What you will do:
Copy the data verbatim and leave out every picture.

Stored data

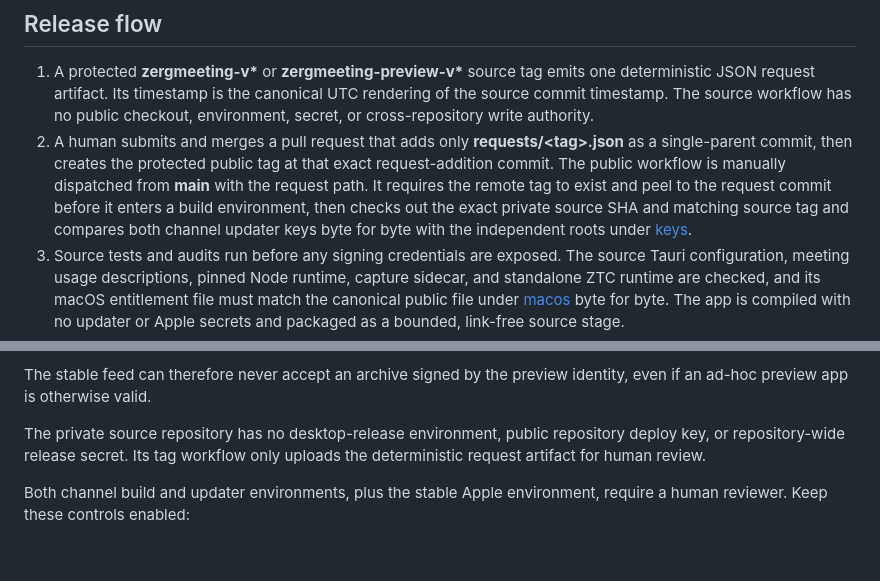
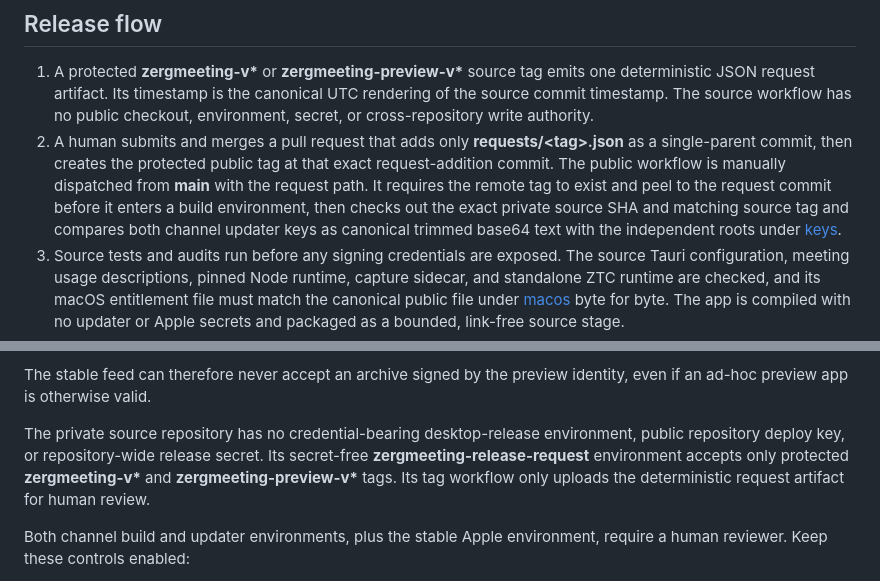
Before and after one commit to Epoch-ML/zergmeeting-releases, a Markdown page: README.md, 2 parts joined by grey strips. GitHub-like rendering; blank space fills up the shorter version.

Commit message:
docs(release): clarify source request boundary

```diff
--- a/README.md
+++ b/README.md
@@ -19,7 +19,8 @@ artifacts, independent channel updater public keys, and GitHub Pages feeds.
    workflow is manually dispatched from **main** with the request path. It
    requires the remote tag to exist and peel to the request commit before it
    enters a build environment, then checks out the exact private source SHA and
-   matching source tag and compares both channel updater keys byte for byte
+   matching source tag and compares both channel updater keys as canonical
+   trimmed base64 text
    with the independent roots under [keys](keys/).
 3. Source tests and audits run before any signing credentials are exposed. The
    source Tauri configuration, meeting usage descriptions, pinned Node runtime,
@@ -133,9 +134,11 @@ Preview and stable applications embed distinct updater roots:
 The stable feed can therefore never accept an archive signed by the preview
 identity, even if an ad-hoc preview app is otherwise valid.
 
-The private source repository has no desktop-release environment, public
-repository deploy key, or repository-wide release secret. Its tag workflow
-only uploads the deterministic request artifact for human review.
+The private source repository has no credential-bearing desktop-release
+environment, public repository deploy key, or repository-wide release secret.
+Its secret-free **zergmeeting-release-request** environment accepts only
+protected **zergmeeting-v\*** and **zergmeeting-preview-v\*** tags. Its tag
+workflow only uploads the deterministic request artifact for human review.
 
 Both channel build and updater environments, plus the stable Apple environment,
 require a human reviewer. Keep these controls enabled:
```
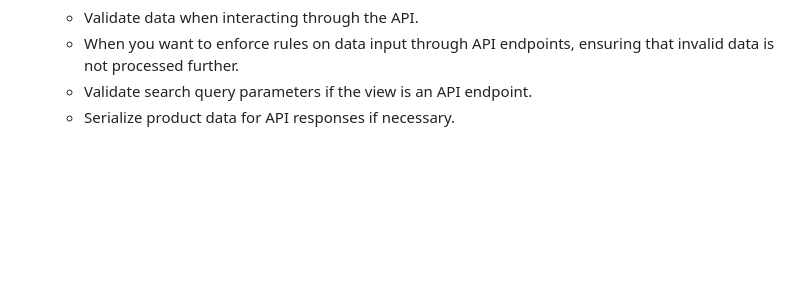
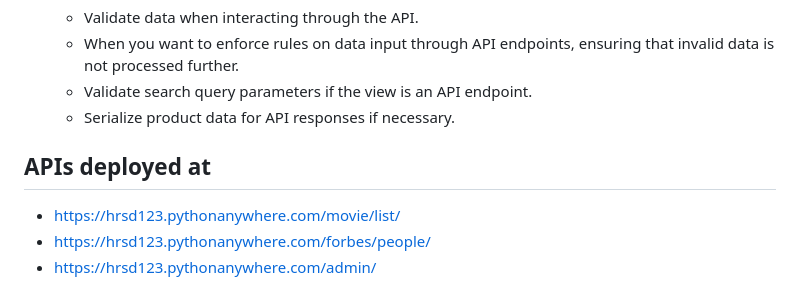
Before and after one commit to harshita-d/PYTHON-JUPYTER-1, a Markdown page: README.md, the part around the change. Rendered like a GitHub page; blank space fills up the shorter version.

Commit message:
Update README.md
add deployed url

```diff
--- a/README.md
+++ b/README.md
@@ -161,3 +161,7 @@ INSTALLED_APPS+=EXTERNAL_APPS
   - When you want to enforce rules on data input through API endpoints, ensuring that invalid data is not processed further.
   - Validate search query parameters if the view is an API endpoint.
   - Serialize product data for API responses if necessary.
+## APIs deployed at
+- https://hrsd123.pythonanywhere.com/movie/list/
+- https://hrsd123.pythonanywhere.com/forbes/people/
+- https://hrsd123.pythonanywhere.com/admin/
```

Answer:
Before and after one commit to Epoch-ML/zergmeeting-releases, a Markdown page: README.md, 2 parts joined by grey strips. GitHub-like rendering; blank space fills up the shorter version.

Commit message:
docs(release): clarify source request boundary

```diff
--- a/README.md
+++ b/README.md
@@ -19,7 +19,8 @@ artifacts, independent channel updater public keys, and GitHub Pages feeds.
    workflow is manually dispatched from **main** with the request path. It
    requires the remote tag to exist and peel to the request commit before it
    enters a build environment, then checks out the exact private source SHA and
-   matching source tag and compares both channel updater keys byte for byte
+   matching source tag and compares both channel updater keys as canonical
+   trimmed base64 text
    with the independent roots under [keys](keys/).
 3. Source tests and audits run before any signing credentials are exposed. The
    source Tauri configuration, meeting usage descriptions, pinned Node runtime,
@@ -133,9 +134,11 @@ Preview and stable applications embed distinct updater roots:
 The stable feed can therefore never accept an archive signed by the preview
 identity, even if an ad-hoc preview app is otherwise valid.
 
-The private source repository has no desktop-release environment, public
-repository deploy key, or repository-wide release secret. Its tag workflow
-only uploads the deterministic request artifact for human review.
+The private source repository has no credential-bearing desktop-release
+environment, public repository deploy key, or repository-wide release secret.
+Its secret-free **zergmeeting-release-request** environment accepts only
+protected **zergmeeting-v\*** and **zergmeeting-preview-v\*** tags. Its tag
+workflow only uploads the deterministic request artifact for human review.
 
 Both channel build and updater environments, plus the stable Apple environment,
 require a human reviewer. Keep these controls enabled:
```
Before and after one commit to harshita-d/PYTHON-JUPYTER-1, a Markdown page: README.md, the part around the change. Rendered like a GitHub page; blank space fills up the shorter version.

Commit message:
Update README.md
add deployed url

```diff
--- a/README.md
+++ b/README.md
@@ -161,3 +161,7 @@ INSTALLED_APPS+=EXTERNAL_APPS
   - When you want to enforce rules on data input through API endpoints, ensuring that invalid data is not processed further.
   - Validate search query parameters if the view is an API endpoint.
   - Serialize product data for API responses if necessary.
+## APIs deployed at
+- https://hrsd123.pythonanywhere.com/movie/list/
+- https://hrsd123.pythonanywhere.com/forbes/people/
+- https://hrsd123.pythonanywhere.com/admin/
```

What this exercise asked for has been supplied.